This is a drawing, a chalk pastel, and an oil painting done over the last two weeks. All reference the same photo The original photo was taken a few months ago, obviously before fall was in full swing. The image is titled The Yellow Line after the thick band of sunlight that breaks free of the treeline and runs at an angle across the picture plane. To me the sunlight is the focal point of this image. I have drawn and painted this image several times, here are just three examples. As with the pond series, there is a benefit to focusing on one image or scene for an extended period of time. This allows the painting process to become more sophisticated and refined with each attempt. This is also of course why artist do studies to be more familiar with the subject. However, I have never been comfortable with the word study and consider each of these to be individual works of art.

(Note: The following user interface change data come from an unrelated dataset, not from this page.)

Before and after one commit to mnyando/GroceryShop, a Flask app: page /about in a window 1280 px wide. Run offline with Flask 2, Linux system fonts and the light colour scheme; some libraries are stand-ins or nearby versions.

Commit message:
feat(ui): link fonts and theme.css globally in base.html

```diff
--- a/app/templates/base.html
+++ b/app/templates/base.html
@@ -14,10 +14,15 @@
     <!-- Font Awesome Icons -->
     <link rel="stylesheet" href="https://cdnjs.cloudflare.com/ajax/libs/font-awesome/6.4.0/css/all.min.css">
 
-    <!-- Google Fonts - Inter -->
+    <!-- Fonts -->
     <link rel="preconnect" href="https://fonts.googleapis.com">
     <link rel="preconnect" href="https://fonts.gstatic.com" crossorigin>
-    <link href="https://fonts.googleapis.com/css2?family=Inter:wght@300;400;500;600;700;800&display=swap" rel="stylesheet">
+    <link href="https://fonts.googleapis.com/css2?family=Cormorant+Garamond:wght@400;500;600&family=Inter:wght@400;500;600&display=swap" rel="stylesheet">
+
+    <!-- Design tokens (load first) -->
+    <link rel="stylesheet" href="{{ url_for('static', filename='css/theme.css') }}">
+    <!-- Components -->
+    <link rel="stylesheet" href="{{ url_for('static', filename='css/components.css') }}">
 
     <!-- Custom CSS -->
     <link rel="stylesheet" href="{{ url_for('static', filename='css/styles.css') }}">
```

Today I did number 14 in my Pond Study Series. You can see the dulling of colors, which is a departure from my usual palette. The lone willow tree just right of the center is holding onto its foliage, as is the adjacent pine. The other side of the pond grows more and more bare. Strangely, the sky seems perpetually grayer than usual. I purposefully limited my palette in composing this painting. I used only ultramarine blue, cadmium yellow, burnt umber, and titanium white. I think this limitation forced me to stay within a certain range of tone throughout the piece. I want to continue with this practice in having painting related goals for future pond studies. I continue to learn not only about observation of a subject matter but also about paint manipulation. I am allowed risks and experiments through the repetition. I would suggest this kind of project for any artist. This should be done periodically through any artists career as an opportunity for growth and discovery. For future pond study pieces I will limit palette, mark making, and time of execution. It is a strange feeling, that I am somehow becoming connected to this scene. I am seeing my own personal transformations through the land’s seasonal phases.

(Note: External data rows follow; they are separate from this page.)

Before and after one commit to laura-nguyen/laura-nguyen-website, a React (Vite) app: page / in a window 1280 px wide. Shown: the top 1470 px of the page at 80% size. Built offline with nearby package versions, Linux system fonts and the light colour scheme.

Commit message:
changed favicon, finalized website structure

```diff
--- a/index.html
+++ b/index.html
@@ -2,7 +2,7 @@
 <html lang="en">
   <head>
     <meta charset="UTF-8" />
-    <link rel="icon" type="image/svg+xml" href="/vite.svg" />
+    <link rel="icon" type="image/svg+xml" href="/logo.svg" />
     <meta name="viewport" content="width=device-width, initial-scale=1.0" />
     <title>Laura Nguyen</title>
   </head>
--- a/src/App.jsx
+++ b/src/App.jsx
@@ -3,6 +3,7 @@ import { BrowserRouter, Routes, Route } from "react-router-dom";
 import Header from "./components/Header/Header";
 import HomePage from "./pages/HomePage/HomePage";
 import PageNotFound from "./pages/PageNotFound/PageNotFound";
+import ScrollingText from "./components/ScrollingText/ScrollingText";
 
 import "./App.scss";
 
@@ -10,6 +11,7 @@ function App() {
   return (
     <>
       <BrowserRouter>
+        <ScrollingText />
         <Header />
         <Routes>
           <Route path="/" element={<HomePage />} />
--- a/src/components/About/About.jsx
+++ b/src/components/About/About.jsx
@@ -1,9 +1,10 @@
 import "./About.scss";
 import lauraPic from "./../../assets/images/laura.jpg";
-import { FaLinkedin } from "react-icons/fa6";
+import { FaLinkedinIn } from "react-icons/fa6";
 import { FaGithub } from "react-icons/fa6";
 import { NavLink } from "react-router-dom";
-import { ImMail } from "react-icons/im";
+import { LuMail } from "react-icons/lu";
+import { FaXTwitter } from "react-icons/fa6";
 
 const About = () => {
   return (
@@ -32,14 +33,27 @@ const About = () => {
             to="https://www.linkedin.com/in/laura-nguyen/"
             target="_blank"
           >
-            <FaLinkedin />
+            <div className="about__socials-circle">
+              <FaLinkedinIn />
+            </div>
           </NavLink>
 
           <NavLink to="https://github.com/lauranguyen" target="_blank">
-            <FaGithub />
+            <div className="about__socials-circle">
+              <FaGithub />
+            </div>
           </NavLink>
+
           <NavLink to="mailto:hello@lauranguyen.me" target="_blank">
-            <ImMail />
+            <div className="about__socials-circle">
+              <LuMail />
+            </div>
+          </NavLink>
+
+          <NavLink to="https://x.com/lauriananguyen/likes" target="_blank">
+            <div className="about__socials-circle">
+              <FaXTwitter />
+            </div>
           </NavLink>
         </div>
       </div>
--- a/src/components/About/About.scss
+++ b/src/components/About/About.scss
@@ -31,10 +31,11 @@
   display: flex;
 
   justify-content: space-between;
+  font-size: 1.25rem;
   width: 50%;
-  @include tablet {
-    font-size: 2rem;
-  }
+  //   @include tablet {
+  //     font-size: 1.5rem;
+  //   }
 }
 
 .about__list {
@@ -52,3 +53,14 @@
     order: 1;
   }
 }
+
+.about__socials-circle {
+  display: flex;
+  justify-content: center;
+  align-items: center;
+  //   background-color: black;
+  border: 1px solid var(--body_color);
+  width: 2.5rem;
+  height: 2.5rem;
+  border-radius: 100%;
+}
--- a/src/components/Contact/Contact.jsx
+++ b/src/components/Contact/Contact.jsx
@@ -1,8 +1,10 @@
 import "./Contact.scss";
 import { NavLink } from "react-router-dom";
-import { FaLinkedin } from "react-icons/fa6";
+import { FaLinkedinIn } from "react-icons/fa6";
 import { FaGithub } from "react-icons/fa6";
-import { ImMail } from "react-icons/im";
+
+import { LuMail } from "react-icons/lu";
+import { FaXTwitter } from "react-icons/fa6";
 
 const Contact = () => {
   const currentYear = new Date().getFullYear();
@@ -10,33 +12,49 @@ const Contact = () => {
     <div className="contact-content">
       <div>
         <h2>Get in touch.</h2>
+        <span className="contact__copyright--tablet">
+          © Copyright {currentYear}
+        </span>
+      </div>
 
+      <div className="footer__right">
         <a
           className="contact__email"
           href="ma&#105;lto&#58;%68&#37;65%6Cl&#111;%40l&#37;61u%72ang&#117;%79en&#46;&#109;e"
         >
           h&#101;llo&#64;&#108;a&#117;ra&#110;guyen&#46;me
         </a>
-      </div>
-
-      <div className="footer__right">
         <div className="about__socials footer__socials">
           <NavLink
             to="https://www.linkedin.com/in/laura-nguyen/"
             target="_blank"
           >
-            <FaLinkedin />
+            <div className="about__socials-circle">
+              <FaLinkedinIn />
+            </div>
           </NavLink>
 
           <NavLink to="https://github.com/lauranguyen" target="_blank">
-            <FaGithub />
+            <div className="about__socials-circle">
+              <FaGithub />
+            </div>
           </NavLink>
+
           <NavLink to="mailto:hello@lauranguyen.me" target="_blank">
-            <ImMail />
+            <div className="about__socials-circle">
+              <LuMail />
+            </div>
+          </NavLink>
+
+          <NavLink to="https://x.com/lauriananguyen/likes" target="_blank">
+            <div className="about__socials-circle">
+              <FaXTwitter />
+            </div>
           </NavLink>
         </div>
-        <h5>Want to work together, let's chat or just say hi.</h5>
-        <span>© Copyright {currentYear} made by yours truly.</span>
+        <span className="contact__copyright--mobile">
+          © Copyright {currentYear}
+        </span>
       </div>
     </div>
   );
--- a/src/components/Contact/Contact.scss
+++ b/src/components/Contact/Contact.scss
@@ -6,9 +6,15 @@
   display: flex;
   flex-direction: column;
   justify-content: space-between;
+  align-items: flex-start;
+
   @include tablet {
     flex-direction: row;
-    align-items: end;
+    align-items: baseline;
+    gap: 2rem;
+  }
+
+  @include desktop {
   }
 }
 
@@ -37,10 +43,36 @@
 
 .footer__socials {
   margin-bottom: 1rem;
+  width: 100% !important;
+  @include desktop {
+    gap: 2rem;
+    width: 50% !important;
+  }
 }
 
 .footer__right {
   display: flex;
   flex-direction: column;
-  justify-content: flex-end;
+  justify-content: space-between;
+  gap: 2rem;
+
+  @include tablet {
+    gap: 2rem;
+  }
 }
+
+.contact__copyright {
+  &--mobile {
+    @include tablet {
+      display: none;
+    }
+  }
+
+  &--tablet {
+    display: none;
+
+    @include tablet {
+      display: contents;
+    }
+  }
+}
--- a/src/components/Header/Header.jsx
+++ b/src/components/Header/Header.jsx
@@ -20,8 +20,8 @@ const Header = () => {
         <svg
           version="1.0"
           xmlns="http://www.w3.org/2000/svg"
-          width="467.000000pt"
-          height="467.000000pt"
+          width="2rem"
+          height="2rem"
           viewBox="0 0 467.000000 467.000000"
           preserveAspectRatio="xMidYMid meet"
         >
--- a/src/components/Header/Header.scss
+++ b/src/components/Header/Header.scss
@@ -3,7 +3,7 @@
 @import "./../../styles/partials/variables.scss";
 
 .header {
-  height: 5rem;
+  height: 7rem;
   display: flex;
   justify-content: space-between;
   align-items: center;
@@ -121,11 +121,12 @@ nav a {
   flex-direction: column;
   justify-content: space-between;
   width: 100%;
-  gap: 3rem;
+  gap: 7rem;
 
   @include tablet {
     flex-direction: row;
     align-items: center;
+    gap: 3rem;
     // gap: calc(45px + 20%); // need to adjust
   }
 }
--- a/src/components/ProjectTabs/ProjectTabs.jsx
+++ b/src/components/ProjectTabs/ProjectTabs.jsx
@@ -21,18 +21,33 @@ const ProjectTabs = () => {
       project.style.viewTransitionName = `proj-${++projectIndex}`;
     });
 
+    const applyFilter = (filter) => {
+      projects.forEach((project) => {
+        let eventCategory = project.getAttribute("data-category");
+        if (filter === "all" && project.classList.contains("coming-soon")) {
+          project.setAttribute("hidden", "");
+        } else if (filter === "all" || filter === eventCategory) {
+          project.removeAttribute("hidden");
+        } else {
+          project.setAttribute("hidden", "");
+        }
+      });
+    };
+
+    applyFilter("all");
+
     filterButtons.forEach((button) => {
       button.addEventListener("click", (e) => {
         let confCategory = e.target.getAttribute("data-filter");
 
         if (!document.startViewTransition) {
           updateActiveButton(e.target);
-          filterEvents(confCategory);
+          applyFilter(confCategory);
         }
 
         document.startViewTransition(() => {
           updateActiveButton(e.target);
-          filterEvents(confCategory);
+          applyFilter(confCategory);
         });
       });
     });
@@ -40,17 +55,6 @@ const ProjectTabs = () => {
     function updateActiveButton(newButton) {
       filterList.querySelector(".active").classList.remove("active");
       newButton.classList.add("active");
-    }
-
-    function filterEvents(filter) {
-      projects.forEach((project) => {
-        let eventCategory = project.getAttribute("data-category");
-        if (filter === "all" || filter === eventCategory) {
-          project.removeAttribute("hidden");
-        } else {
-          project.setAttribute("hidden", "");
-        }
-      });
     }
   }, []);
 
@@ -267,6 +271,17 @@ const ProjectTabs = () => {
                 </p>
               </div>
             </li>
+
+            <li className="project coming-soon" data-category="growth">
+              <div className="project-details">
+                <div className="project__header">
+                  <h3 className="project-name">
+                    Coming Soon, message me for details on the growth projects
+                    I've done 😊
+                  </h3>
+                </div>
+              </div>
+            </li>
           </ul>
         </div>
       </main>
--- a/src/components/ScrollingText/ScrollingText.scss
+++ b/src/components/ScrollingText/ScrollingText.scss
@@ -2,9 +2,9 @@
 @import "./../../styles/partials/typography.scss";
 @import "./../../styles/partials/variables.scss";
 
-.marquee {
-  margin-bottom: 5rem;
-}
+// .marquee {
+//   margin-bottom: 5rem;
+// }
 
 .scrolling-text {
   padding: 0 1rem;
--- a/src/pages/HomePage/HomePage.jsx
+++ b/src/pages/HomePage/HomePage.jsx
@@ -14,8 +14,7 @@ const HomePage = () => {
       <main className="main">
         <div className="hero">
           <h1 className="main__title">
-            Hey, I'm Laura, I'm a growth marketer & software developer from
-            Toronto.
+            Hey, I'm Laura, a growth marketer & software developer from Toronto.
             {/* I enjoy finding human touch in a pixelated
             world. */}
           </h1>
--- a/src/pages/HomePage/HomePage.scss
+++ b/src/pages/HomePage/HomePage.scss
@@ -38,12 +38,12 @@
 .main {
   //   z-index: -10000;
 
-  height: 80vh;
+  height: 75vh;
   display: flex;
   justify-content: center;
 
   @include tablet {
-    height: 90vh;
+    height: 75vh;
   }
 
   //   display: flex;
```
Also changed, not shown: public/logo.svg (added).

I have already taken several pictures of the nearby pond for reference in photos. I have also been drawing the location regularly to become more intimately familiar with it. By observing the same place day after day I take ownership of it. It somehow becomes mine in a way and I feel responsible for it. I notice details about it that I would otherwise overlook. In a sense, it is much like getting to know a person. I have seen oranges emerge subtly in the last few days. I have seen the lily pads fade away. I have seen the way that the sky and time of day shift the palette harmony of the entire scene. There is much calm in watching. There is a peace to just observing, painting, and observing again with no definitive end result.